**Work order:** Copy the entire listing exactly.

=== Section Start ===

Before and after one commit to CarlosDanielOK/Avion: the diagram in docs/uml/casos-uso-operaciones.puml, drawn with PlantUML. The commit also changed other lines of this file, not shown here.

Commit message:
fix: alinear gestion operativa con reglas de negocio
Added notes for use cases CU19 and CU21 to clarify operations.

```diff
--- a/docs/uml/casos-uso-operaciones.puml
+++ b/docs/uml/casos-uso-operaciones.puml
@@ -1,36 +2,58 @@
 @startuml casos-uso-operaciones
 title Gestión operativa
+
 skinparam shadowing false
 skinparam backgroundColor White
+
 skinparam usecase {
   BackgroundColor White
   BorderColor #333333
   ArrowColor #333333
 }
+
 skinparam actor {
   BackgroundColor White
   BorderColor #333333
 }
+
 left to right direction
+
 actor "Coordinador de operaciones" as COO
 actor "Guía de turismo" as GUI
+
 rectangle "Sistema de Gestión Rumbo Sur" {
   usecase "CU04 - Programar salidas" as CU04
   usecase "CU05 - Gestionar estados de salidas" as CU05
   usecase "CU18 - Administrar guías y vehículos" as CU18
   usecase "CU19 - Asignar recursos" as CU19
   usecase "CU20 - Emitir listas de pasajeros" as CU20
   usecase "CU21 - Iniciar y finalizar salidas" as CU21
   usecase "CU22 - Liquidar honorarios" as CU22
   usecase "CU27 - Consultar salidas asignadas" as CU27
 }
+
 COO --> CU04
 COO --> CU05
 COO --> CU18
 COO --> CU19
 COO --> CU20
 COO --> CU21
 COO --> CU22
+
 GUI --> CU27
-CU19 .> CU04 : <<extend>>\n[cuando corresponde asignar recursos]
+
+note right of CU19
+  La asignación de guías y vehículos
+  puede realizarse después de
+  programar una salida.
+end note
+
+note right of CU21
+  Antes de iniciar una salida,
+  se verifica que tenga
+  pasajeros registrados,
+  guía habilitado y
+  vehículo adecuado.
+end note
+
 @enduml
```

=== Section End ===

**Reply:**
Before and after one commit to CarlosDanielOK/Avion: the diagram in docs/uml/casos-uso-operaciones.puml, drawn with PlantUML. The commit also changed other lines of this file, not shown here.

Commit message:
fix: alinear gestion operativa con reglas de negocio
Added notes for use cases CU19 and CU21 to clarify operations.

```diff
--- a/docs/uml/casos-uso-operaciones.puml
+++ b/docs/uml/casos-uso-operaciones.puml
@@ -1,36 +2,58 @@
 @startuml casos-uso-operaciones
 title Gestión operativa
+
 skinparam shadowing false
 skinparam backgroundColor White
+
 skinparam usecase {
   BackgroundColor White
   BorderColor #333333
   ArrowColor #333333
 }
+
 skinparam actor {
   BackgroundColor White
   BorderColor #333333
 }
+
 left to right direction
+
 actor "Coordinador de operaciones" as COO
 actor "Guía de turismo" as GUI
+
 rectangle "Sistema de Gestión Rumbo Sur" {
   usecase "CU04 - Programar salidas" as CU04
   usecase "CU05 - Gestionar estados de salidas" as CU05
   usecase "CU18 - Administrar guías y vehículos" as CU18
   usecase "CU19 - Asignar recursos" as CU19
   usecase "CU20 - Emitir listas de pasajeros" as CU20
   usecase "CU21 - Iniciar y finalizar salidas" as CU21
   usecase "CU22 - Liquidar honorarios" as CU22
   usecase "CU27 - Consultar salidas asignadas" as CU27
 }
+
 COO --> CU04
 COO --> CU05
 COO --> CU18
 COO --> CU19
 COO --> CU20
 COO --> CU21
 COO --> CU22
+
 GUI --> CU27
-CU19 .> CU04 : <<extend>>\n[cuando corresponde asignar recursos]
+
+note right of CU19
+  La asignación de guías y vehículos
+  puede realizarse después de
+  programar una salida.
+end note
+
+note right of CU21
+  Antes de iniciar una salida,
+  se verifica que tenga
+  pasajeros registrados,
+  guía habilitado y
+  vehículo adecuado.
+end note
+
 @enduml
```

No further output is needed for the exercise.